If you are successful in harvesting a caribou, you will have to decide how much meat you will be taking home with you. Most transporters have connections with game meat donation agencies, and there are plenty of locals who depend on and greatly appreciate any and all meat and fat they can get if you choose to donate some or all of it. Getting your meat home will require you to put it in wax boxes that are close to airtight or some kind of cooler that is airtight for commercial airline transportation. You cannot have any blood leaking from your container in order for it to go on the airline. One tip when dealing with velvet antlers is that if your velvet is slipping at all in the field, it is best to strip off all of it. It will be bloody, but a simple drenching in the river or creek can clean them up and rinse the blood off. If you are hunting during the first of August, you might have a chance of saving the velvet, but anything later than the 15th and it might be better to just strip it. Boxing up antlers will require a little work with wrapping the tips in some kind of cardboard and/or foam so they do not get chipped or poke through the box en route to their final destination. Oftentimes, you will be required to split the skull of your caribou in order for it to fit inside a box for transportation.
Drop camp caribou hunts can range from $2,500 to $4,500, with some transporters having extra charges for things like caribou removal from the field, additional flights for gear, gear rentals, etc. Flights to and from Alaska are going to be around $1,000-$1,400 per person for full- priced, non-refundable round trip tickets. Extra baggage fees can vary but will be somewhere close to $100-$200 extra, depending on the amount and weight of extra bags. Miscellaneous costs for items that will be purchased in Alaska, like butane/propane bottles, meat boxes and coolers, and boxes for antlers, can vary but shouldn’t exceed $200-$300. It is also nice to tip your pilot a couple hundred dollars or so if he did a good job. Assuming you have all your own gear and do not need to purchase any, you will be looking at around $5,000 for a self-guided caribou hunt in Alaska. Typically, a fully-guided caribou hunt is going to cost north of $8,000 just for the hunt and you will still have to account for flights in and out of Alaska as well as shipping cost.

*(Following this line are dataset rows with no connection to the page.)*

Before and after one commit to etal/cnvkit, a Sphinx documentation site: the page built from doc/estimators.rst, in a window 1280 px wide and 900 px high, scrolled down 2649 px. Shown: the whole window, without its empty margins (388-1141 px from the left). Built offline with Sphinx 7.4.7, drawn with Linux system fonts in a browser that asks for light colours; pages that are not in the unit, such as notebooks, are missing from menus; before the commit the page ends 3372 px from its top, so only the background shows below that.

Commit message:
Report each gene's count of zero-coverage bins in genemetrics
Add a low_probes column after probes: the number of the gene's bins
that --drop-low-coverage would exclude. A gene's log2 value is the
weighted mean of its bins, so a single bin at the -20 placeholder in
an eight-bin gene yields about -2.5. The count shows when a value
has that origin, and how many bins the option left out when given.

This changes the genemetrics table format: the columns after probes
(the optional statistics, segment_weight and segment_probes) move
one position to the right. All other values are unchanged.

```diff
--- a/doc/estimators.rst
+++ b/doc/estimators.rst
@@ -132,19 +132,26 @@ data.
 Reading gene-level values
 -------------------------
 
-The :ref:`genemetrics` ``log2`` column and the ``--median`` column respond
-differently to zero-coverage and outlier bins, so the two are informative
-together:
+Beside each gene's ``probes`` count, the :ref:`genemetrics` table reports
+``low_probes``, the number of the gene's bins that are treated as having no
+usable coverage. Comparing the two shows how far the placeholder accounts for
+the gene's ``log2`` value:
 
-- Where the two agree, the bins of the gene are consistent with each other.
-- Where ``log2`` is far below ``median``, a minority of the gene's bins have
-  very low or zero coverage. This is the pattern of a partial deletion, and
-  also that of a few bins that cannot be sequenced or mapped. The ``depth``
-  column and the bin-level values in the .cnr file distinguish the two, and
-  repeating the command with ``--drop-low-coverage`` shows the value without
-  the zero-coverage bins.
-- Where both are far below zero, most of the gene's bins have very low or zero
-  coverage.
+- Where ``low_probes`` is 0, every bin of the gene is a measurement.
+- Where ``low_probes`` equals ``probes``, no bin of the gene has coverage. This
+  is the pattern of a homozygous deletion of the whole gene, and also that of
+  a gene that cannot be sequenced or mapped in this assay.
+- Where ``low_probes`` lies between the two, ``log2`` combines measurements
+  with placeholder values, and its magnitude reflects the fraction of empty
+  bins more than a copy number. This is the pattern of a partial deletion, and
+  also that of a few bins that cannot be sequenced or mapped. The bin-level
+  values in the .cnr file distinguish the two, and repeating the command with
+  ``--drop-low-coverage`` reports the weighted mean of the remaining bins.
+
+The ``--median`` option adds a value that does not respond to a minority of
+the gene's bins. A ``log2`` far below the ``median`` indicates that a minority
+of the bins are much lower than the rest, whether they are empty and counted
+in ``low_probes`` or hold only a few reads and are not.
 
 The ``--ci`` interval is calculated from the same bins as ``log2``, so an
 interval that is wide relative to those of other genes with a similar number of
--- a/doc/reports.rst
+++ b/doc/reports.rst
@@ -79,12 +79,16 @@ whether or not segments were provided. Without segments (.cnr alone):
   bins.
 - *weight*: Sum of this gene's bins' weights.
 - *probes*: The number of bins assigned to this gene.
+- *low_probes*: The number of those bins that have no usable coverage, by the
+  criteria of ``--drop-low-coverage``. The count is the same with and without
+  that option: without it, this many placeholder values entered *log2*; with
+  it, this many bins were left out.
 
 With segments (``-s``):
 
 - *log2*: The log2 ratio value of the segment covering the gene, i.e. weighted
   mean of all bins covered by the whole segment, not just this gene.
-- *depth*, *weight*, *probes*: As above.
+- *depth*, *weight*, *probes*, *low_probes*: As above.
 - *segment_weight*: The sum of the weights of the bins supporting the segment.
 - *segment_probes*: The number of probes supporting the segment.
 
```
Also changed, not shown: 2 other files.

I did not touch on the “how-to” or the actual hunt itself and why I prefer drop camp hunts over float hunts or the Haul Road hunt. If you want more insight into those aspects of the hunt, you can listen to me discuss it with Austin Atkinson on the Built to Hunt podcast, episode #80. This format allowed me to dive into the actual hunt itself and expand on hunting strategies and how my drop camp Alaska caribou hunt unfolded.